→ Your goal
Copy each line containing the word "Built" from the records that follow, please.

Front-end code edit data
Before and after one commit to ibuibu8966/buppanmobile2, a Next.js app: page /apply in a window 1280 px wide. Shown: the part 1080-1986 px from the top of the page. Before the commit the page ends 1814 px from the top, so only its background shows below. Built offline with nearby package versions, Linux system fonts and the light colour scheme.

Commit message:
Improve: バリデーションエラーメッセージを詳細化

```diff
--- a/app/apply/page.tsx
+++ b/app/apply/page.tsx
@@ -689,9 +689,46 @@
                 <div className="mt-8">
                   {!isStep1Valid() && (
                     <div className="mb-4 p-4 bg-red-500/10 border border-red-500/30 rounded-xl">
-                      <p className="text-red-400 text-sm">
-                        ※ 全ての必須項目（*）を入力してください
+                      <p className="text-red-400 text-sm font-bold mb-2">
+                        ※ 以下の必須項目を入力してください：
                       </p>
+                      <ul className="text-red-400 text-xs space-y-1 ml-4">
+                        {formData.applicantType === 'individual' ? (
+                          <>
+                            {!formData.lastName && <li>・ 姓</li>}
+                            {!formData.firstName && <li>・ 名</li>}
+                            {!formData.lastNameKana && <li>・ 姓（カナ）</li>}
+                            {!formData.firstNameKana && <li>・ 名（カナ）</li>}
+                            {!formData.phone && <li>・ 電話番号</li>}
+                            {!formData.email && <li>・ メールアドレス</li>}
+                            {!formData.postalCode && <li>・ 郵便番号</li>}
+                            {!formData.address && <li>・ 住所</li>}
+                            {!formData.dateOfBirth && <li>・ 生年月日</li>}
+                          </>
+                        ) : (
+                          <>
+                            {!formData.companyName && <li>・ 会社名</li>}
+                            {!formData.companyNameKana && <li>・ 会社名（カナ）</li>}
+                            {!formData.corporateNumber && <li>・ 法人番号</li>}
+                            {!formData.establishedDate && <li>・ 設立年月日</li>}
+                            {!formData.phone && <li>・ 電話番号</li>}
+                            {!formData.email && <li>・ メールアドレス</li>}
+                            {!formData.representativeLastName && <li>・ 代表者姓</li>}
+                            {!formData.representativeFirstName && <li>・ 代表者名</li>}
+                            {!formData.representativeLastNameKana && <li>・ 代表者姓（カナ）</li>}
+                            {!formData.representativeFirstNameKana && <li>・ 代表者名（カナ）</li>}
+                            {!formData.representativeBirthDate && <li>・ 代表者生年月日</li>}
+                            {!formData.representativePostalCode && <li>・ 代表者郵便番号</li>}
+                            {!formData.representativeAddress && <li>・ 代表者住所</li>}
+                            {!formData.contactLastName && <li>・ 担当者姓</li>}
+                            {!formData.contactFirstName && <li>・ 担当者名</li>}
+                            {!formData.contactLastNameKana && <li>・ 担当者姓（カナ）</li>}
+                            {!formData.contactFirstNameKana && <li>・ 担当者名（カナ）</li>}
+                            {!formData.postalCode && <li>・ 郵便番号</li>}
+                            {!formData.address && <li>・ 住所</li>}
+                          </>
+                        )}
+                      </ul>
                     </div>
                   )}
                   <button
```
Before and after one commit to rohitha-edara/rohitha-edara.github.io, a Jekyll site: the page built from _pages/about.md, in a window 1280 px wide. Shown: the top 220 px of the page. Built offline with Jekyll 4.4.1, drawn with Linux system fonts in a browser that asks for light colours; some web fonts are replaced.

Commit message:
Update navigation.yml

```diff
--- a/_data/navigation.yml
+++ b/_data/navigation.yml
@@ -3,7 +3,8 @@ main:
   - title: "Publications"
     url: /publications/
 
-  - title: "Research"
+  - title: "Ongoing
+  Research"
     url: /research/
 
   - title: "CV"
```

→ Result for this exercise
Before and after one commit to ibuibu8966/buppanmobile2, a Next.js app: page /apply in a window 1280 px wide. Shown: the part 1080-1986 px from the top of the page. Before the commit the page ends 1814 px from the top, so only its background shows below. Built offline with nearby package versions, Linux system fonts and the light colour scheme.
Before and after one commit to rohitha-edara/rohitha-edara.github.io, a Jekyll site: the page built from _pages/about.md, in a window 1280 px wide. Shown: the top 220 px of the page. Built offline with Jekyll 4.4.1, drawn with Linux system fonts in a browser that asks for light colours; some web fonts are replaced.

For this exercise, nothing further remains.